Work has begun on a new kind of coal power plant in southwestern Indiana, near Edwardsport. The plant will use a technology called “integrated gasification combined cycle,” or IGCC. Coal isn’t burned, but heated and turned into a gas. Both the gas and the heat from the process then power generators. Proponents say IGCC plants are cleaner than traditional plants because they don’t emit harmful pollutants during combustion. And that means the plant could make more use of Indiana coal, which is higher in sulfur than coal from western states. Indiana Office of Energy and Defense Development director Brandon Seitz says the state’s coal industry is trying to make sure it replaces an aging workforce in time to take advantage of greater demand.
“What you are seeing is that, in anticipation of more of these IGCC plants, there is planning already to make sure that the working force are ready for going into mines and starting new mines,” Seitz says.
Pikeville, Kentucky has also been selected as a site for a new coal-to-liquid plant. Currently only two such plants are in operation in the country.
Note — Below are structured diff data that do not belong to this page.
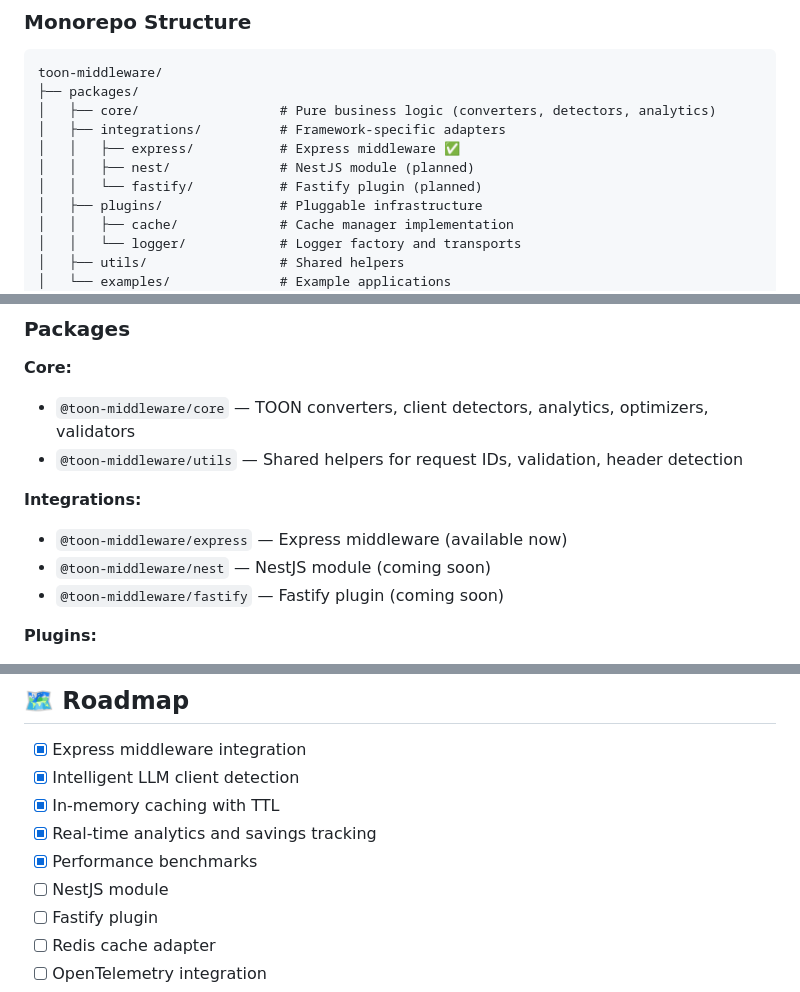
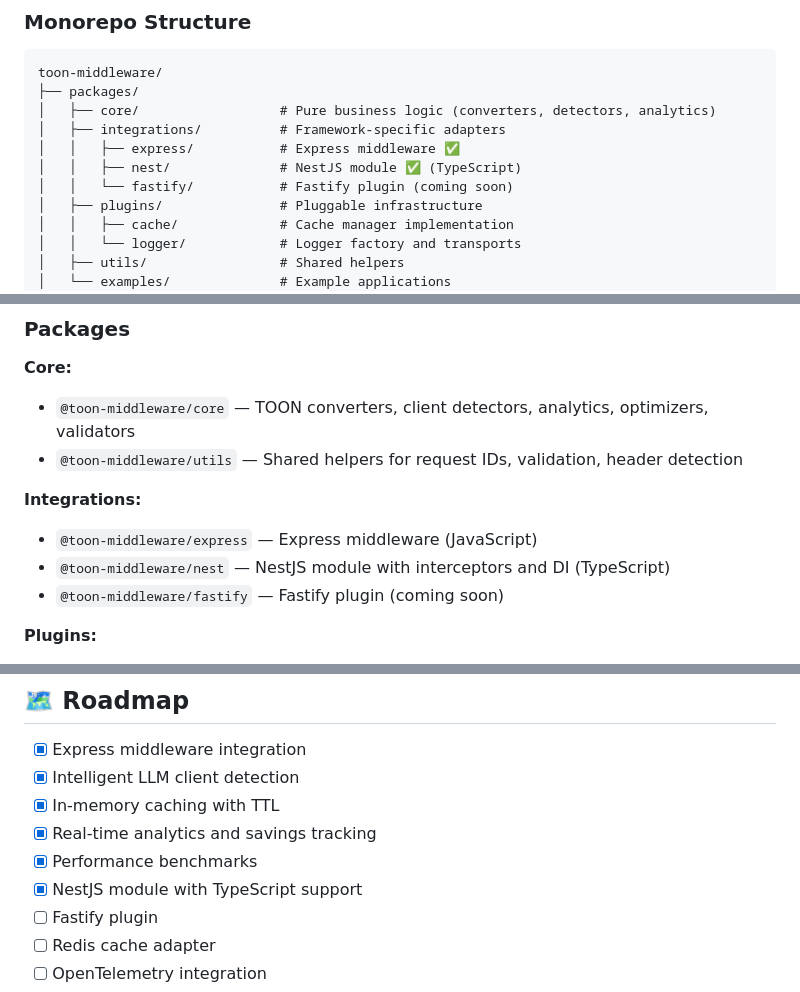
Before and after one commit to hwclass/toon-middleware, a Markdown page: README.md, 3 parts joined by grey strips. Rendered like a GitHub page.

```diff
--- a/README.md
+++ b/README.md
@@ -362,8 +493,8 @@ toon-middleware/
 │   ├── core/                  # Pure business logic (converters, detectors, analytics)
 │   ├── integrations/          # Framework-specific adapters
 │   │   ├── express/           # Express middleware ✅
-│   │   ├── nest/              # NestJS module (planned)
-│   │   └── fastify/           # Fastify plugin (planned)
+│   │   ├── nest/              # NestJS module ✅ (TypeScript)
+│   │   └── fastify/           # Fastify plugin (coming soon)
 │   ├── plugins/               # Pluggable infrastructure
 │   │   ├── cache/             # Cache manager implementation
 │   │   └── logger/            # Logger factory and transports
@@ -380,8 +511,8 @@ toon-middleware/
 - `@toon-middleware/utils` — Shared helpers for request IDs, validation, header detection
 
 **Integrations:**
-- `@toon-middleware/express` — Express middleware (available now)
-- `@toon-middleware/nest` — NestJS module (coming soon)
+- `@toon-middleware/express` — Express middleware (JavaScript)
+- `@toon-middleware/nest` — NestJS module with interceptors and DI (TypeScript)
 - `@toon-middleware/fastify` — Fastify plugin (coming soon)
 
 **Plugins:**
@@ -469,7 +600,7 @@ pnpm benchmark
 - [x] In-memory caching with TTL
 - [x] Real-time analytics and savings tracking
 - [x] Performance benchmarks
-- [ ] NestJS module
+- [x] NestJS module with TypeScript support
 - [ ] Fastify plugin
 - [ ] Redis cache adapter
 - [ ] OpenTelemetry integration
```
Also changed, not shown: other parts of README.md (+133 -2 lines).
Critics say they still emit greenhouse gas producing carbon dioxide, though Seitz says owners of the new Indiana plant will look for ways to capture the gas and store it.